Ætat. 69. may be a good reason for drinking."
I mentioned a nobleman, who I believed was really uneasy, if his company would not drink hard. JOHNSON. “ That is from having had people about him whom he has been accustomed to command." Boswell. “ Supposing I should be tête-d-tête with him at table.” JOHNSON. “Sir, there is no more reason for your drinking with him, than his being sober with you.
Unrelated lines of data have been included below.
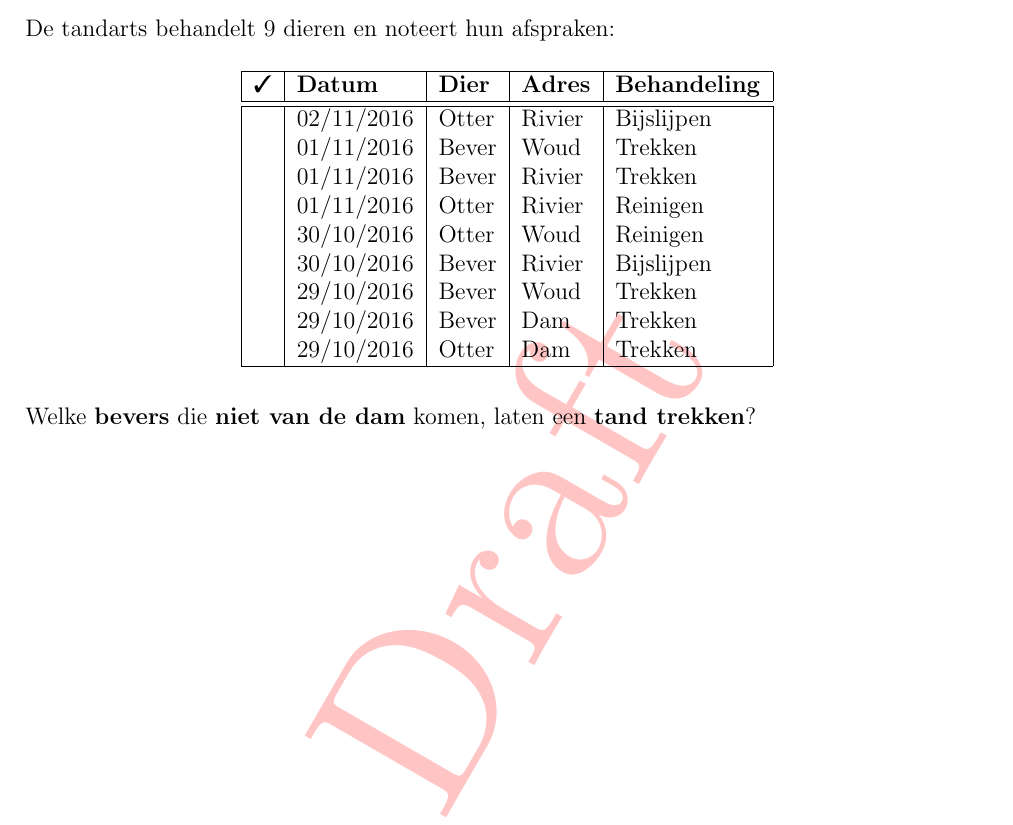
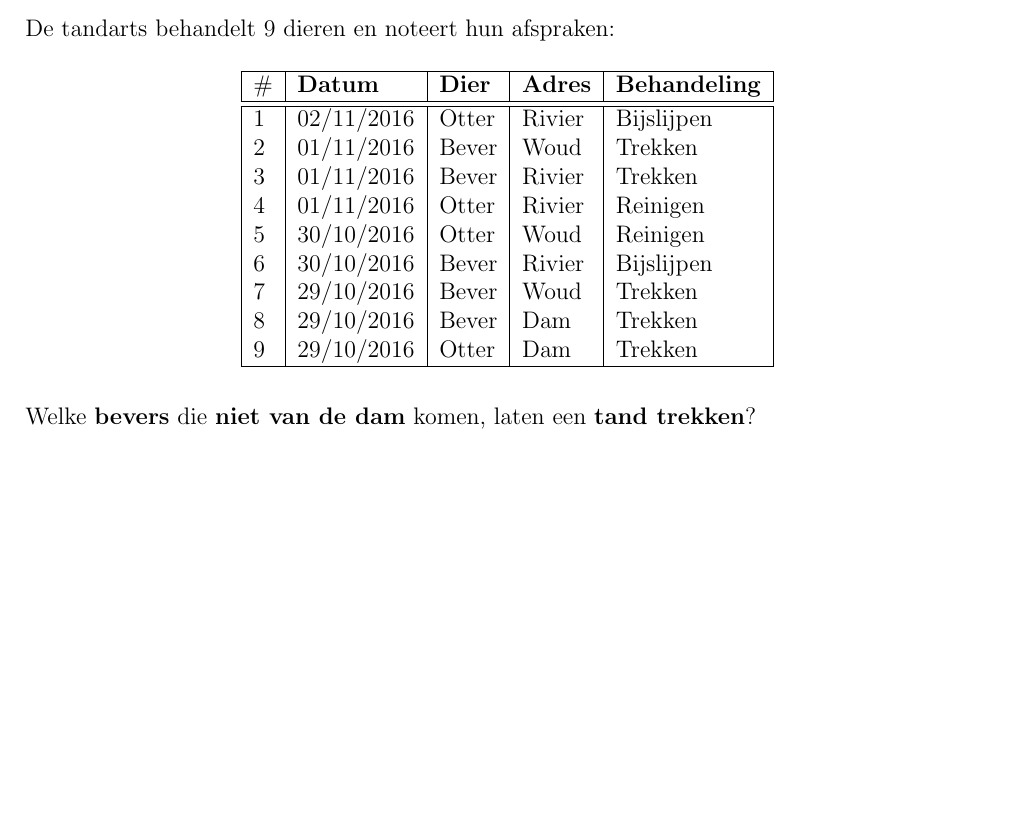
Before and after one commit to JoeyDP/CDJ-Denkvragen, a LaTeX document (Vragen/repository/bebras/bij de tandarts/vraag.tex, which reads Vragen/preamble.tex): part of the page, cut so that both start at the same text, the shorter picture padded with empty space. Compiled offline with pdfLaTeX.

Commit message:
fixes ~ mail Kurt

```diff
--- a/Vragen/preamble.tex
+++ b/Vragen/preamble.tex
@@ -7,12 +7,11 @@
 \usepackage{tabulary}
 \usepackage{float}
 \usepackage{pifont}
-\usepackage{background}
 \usepackage{tikz}
 \usepackage{mathtools}
 \usepackage{multirow}
 \usepackage{listings}
 
 
-\pagestyle{empty}
+% \pagestyle{empty}
 \setlength{\parindent}{0pt}
--- a/Vragen/repository/bebras/bij de tandarts/vraag.tex
+++ b/Vragen/repository/bebras/bij de tandarts/vraag.tex
@@ -11,16 +11,16 @@
 				\centering
 				\begin{tabular}{|l|l|l|l|l|}
 					\hline
-					\ding{51} & \textbf{Datum} & \textbf{Dier} & \textbf{Adres} & \textbf{Behandeling} \\ \hline\hline
-					&02/11/2016 & Otter & Rivier & Bijslijpen \\
-					&01/11/2016 & Bever & Woud & Trekken \\
-					&01/11/2016 & Bever & Rivier & Trekken \\
-					&01/11/2016 & Otter & Rivier & Reinigen \\
-					&30/10/2016 & Otter & Woud & Reinigen \\
-					&30/10/2016 & Bever & Rivier & Bijslijpen \\
-					&29/10/2016 & Bever & Woud & Trekken \\
-					&29/10/2016 & Bever & Dam & Trekken \\
-					&29/10/2016 & Otter & Dam & Trekken \\
+					\# & \textbf{Datum} & \textbf{Dier} & \textbf{Adres} & \textbf{Behandeling} \\ \hline\hline
+					1 &02/11/2016 & Otter & Rivier & Bijslijpen \\
+					2 &01/11/2016 & Bever & Woud & Trekken \\
+					3 &01/11/2016 & Bever & Rivier & Trekken \\
+					4 &01/11/2016 & Otter & Rivier & Reinigen \\
+					5 &30/10/2016 & Otter & Woud & Reinigen \\
+					6 &30/10/2016 & Bever & Rivier & Bijslijpen \\
+					7 &29/10/2016 & Bever & Woud & Trekken \\
+					8 &29/10/2016 & Bever & Dam & Trekken \\
+					9 &29/10/2016 & Otter & Dam & Trekken \\
 					\hline
 				\end{tabular}
 			\end{table}
```
Also changed, not shown: Vragen/bebras compleet/vragen.tex (+16 -13 lines), Vragen/repository/bebras/anonimisatie/vraag.tex (+3 -3 lines), Vragen/repository/bebras/de zagerij/vraag.tex (+3 -3 lines), Vragen/repository/bebras/encryptie/vraag.tex (+3 -3 lines), Vragen/repository/bebras/robotselectie/vraag.tex (+3 -3 lines), Vragen/repository/bebras/stokken sorteren/vraag.tex (+2 -2 lines).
Boswell. “ Why, that is true ; for it would do him less hurt to be sober, than it would do me to get drunk.” JOHNSON.“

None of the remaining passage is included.